Task item: In the material below, find each line with the word "emph" and copy it.

Data extract:
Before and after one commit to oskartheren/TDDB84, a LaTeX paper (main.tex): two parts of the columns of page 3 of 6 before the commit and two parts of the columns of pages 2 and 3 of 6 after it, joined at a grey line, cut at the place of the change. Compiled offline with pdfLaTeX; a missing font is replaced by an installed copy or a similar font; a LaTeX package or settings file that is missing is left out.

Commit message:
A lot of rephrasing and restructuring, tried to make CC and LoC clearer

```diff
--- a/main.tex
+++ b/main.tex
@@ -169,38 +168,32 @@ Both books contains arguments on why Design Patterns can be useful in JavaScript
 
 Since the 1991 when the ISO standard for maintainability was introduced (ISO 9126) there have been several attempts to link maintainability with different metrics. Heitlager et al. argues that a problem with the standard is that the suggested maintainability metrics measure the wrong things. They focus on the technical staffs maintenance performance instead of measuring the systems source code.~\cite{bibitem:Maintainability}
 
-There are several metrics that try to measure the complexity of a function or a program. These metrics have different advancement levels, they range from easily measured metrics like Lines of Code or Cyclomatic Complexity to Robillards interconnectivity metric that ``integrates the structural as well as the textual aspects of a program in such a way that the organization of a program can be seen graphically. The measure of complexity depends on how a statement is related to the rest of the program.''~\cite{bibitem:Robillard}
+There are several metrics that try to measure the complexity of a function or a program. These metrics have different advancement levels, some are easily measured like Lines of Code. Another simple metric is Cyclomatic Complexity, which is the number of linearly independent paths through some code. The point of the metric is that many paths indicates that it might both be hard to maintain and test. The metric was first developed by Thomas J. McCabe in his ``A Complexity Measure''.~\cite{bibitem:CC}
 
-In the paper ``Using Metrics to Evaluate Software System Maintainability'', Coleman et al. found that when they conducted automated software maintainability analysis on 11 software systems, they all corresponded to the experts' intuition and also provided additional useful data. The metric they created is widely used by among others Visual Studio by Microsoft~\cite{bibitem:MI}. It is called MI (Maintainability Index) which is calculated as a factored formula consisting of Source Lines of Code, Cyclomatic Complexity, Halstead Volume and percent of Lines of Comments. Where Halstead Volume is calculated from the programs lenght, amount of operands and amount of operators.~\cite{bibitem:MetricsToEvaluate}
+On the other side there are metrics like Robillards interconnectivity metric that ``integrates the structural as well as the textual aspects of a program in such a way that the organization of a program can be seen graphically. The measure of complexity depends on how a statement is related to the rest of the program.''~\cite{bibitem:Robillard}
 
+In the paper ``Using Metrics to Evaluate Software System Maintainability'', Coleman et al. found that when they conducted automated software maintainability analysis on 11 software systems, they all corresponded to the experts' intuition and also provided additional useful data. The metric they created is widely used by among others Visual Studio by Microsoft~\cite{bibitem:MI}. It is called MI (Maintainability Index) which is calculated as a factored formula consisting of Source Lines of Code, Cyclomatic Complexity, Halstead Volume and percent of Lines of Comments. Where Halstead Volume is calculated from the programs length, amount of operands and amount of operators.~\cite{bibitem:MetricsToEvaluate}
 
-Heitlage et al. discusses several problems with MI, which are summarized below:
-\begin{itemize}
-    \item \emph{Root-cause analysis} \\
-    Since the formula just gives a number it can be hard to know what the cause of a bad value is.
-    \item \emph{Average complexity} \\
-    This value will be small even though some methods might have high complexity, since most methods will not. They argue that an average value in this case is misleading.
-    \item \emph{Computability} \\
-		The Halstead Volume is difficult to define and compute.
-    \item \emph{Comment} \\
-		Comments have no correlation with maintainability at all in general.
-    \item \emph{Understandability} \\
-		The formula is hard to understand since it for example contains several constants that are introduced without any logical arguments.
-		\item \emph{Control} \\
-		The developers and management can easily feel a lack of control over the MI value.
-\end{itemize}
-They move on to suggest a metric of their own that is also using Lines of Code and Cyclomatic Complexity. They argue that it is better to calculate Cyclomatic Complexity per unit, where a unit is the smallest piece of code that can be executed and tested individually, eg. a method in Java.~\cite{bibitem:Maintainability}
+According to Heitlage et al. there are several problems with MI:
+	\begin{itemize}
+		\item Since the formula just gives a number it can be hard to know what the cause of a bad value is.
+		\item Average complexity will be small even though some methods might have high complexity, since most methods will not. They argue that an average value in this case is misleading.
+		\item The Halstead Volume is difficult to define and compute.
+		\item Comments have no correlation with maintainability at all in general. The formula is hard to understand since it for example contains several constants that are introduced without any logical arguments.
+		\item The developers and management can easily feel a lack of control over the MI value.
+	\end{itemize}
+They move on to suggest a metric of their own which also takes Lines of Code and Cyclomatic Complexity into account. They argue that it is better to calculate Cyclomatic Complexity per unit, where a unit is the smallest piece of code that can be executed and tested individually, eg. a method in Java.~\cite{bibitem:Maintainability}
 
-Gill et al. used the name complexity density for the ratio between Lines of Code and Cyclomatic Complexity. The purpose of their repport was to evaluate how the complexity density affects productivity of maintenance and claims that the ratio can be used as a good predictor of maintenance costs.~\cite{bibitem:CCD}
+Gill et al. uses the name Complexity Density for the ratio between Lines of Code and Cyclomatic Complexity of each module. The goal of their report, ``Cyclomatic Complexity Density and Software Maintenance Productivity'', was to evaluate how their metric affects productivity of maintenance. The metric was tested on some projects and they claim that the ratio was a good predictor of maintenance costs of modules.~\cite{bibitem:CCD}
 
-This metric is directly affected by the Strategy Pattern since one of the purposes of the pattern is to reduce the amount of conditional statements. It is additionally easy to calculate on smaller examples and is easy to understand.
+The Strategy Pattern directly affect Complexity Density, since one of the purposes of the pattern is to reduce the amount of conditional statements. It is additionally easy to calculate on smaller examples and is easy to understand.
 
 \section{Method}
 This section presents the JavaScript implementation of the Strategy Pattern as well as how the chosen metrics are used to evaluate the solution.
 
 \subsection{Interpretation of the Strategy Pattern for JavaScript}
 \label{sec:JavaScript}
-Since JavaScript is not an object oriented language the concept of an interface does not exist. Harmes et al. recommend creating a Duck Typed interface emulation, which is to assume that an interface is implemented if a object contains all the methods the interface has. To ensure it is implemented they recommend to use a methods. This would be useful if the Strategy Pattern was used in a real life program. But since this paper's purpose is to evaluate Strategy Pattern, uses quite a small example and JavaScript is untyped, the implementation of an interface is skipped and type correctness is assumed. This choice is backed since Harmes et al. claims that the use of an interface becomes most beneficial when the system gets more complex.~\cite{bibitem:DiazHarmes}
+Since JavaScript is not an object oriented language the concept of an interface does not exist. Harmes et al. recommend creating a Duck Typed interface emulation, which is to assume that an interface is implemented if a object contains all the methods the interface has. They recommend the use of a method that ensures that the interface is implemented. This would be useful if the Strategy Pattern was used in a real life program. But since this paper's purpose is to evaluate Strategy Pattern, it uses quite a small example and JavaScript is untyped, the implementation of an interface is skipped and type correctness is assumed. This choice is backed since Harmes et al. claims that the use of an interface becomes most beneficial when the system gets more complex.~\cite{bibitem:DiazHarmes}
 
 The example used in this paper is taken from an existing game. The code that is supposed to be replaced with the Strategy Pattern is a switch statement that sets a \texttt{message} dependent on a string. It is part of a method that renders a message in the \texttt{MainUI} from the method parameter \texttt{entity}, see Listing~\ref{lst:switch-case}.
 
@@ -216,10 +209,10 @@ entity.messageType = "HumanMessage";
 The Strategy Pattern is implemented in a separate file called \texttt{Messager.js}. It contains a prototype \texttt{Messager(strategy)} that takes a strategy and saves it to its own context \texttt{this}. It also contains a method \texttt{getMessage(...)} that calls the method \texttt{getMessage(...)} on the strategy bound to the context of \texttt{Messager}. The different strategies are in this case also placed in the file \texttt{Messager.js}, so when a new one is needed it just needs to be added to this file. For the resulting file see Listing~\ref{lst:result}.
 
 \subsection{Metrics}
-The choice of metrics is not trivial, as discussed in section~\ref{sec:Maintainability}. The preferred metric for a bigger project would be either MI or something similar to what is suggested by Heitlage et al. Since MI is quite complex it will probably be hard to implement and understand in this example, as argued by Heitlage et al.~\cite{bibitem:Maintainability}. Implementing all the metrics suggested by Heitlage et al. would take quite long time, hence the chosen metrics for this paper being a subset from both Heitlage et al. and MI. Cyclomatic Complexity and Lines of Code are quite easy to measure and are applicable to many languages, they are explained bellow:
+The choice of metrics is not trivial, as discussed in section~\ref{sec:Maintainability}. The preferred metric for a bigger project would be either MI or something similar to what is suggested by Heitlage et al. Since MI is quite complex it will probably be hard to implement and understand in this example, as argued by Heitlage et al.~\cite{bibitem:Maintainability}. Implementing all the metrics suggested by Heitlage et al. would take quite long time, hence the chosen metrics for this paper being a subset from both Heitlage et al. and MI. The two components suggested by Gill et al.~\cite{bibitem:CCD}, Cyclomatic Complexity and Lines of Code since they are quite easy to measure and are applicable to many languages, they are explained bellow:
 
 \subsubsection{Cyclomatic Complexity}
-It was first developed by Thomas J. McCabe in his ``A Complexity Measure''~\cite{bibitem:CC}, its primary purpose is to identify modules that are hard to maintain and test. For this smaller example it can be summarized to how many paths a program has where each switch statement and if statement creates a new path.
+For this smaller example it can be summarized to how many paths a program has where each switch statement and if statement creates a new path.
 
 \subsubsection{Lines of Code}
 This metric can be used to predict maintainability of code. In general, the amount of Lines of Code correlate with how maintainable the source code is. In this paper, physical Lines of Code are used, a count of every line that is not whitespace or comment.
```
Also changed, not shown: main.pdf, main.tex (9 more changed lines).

Completed task:
-    \item \emph{Root-cause analysis} \\
-    \item \emph{Average complexity} \\
-    \item \emph{Computability} \\
-    \item \emph{Comment} \\
-    \item \emph{Understandability} \\
-		\item \emph{Control} \\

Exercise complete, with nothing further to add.